Link of the Week: Haiku winners
After scientific, peer-reviewed scrutiny (otherwise known as “Hey, that sounds cool, I think I’ll publish it”), here are the winning entries from our first-ever computing haiku contest.
The rules followed those laid down when the European editor was in grade school in Miss Fife’s Creative Writing Class: Similar to the classical Japanese poetic form known as haiku, these compositions must consist of three lines, with five syllables on the first line, seven on the next and five on the last.
However, where traditional haiku must contain a reference to nature somewhere in the text, the ones in our contest must refer to computing or physics.
In all other respects, budding scientist/poets were free to indulge their imaginations.
And what imaginations!
A professor of science communication once said that physicists generally have a gift for metaphor and simile, possibly because of their constant search for concrete, specific ways to describe abstract phenomena.
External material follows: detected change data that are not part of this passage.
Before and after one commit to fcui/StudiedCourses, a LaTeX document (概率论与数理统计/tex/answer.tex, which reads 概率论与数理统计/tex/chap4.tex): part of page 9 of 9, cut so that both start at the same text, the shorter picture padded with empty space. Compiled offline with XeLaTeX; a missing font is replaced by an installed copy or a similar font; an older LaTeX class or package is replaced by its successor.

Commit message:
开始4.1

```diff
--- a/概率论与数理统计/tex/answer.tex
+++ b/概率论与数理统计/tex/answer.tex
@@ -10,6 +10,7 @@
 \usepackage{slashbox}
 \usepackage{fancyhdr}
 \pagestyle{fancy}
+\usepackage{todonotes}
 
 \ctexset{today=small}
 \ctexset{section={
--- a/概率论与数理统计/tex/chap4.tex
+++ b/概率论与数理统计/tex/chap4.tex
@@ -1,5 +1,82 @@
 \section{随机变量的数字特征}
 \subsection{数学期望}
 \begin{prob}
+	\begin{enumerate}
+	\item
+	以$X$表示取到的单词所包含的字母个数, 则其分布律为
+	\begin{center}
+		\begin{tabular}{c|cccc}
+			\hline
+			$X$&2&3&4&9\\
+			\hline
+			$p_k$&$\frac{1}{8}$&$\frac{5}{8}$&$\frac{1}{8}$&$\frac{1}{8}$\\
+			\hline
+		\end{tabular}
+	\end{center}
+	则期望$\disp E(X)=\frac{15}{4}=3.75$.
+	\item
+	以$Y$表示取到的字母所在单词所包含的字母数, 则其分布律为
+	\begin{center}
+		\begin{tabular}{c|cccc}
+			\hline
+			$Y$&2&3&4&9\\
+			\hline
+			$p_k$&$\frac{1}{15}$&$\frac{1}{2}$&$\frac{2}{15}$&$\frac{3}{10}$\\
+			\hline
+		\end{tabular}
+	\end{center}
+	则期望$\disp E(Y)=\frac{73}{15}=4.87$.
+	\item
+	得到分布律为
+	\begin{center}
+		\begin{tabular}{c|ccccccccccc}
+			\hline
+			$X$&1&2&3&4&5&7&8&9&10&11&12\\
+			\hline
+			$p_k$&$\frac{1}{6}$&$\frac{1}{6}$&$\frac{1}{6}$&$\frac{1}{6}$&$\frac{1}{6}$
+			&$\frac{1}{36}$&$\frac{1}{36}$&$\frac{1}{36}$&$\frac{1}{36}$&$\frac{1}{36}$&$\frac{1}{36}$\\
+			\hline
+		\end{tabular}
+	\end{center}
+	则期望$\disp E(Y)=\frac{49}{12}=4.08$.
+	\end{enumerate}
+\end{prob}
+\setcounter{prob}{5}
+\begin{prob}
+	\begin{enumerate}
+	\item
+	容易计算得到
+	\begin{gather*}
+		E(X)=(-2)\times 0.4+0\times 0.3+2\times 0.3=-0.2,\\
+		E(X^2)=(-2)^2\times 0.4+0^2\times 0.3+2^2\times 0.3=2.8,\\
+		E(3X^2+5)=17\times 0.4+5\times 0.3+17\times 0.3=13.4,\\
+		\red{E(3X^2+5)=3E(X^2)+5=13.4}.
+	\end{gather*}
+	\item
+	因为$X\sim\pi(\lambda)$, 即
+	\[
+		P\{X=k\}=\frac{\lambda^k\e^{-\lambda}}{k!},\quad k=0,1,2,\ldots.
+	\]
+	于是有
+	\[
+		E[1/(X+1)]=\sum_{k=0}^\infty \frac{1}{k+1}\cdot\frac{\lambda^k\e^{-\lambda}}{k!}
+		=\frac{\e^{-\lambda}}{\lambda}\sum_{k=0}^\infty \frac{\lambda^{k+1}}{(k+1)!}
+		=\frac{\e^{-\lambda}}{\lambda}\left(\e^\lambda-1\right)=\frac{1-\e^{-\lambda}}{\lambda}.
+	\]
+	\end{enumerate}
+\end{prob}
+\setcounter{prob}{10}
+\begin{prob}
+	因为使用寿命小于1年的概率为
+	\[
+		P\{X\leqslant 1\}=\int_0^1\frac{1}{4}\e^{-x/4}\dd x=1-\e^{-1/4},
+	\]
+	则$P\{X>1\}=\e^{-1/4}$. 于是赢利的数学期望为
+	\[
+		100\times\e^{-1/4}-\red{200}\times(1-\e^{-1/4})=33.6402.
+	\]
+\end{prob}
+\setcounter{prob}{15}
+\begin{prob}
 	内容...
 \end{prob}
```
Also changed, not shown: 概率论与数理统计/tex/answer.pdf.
Nonetheless, we were unprepared for the number of clever contributions.
We wish we had room to print them all; you can see more at the iSGTW Forum on the Nature Networks site.
Below are the winning entries:
How far can we see
-Francois Grey, Center for Citizen Cyberscience
From tiny byte streams
-Catherine Gater, European Grid Initiative
Man, I hate haiku
-Deborah P Kolodji (I’m a SQLServer Database Admin – can you tell?)
Mainframes now desktops.
A haiku contest?
If at first you don’t
Note: Midway through the contest, the European Editor received a very nice letter from the Haiku Society of America explaining that, strictly speaking, what we were doing was not really haiku — which pay much more attention to things such as imagery, “season words” and “cutting words” over syllable count. In addition, the concept of “syllable” in Japanese is different from that of the English-speaking world; according to the Society, the word “London” would be considered to have four syllables in haiku.
But in the interest of fairness, the contest continued with the original set of rules.
There’s a lot more about the fascinating world of purist haiku at Becoming a Haiku Poet.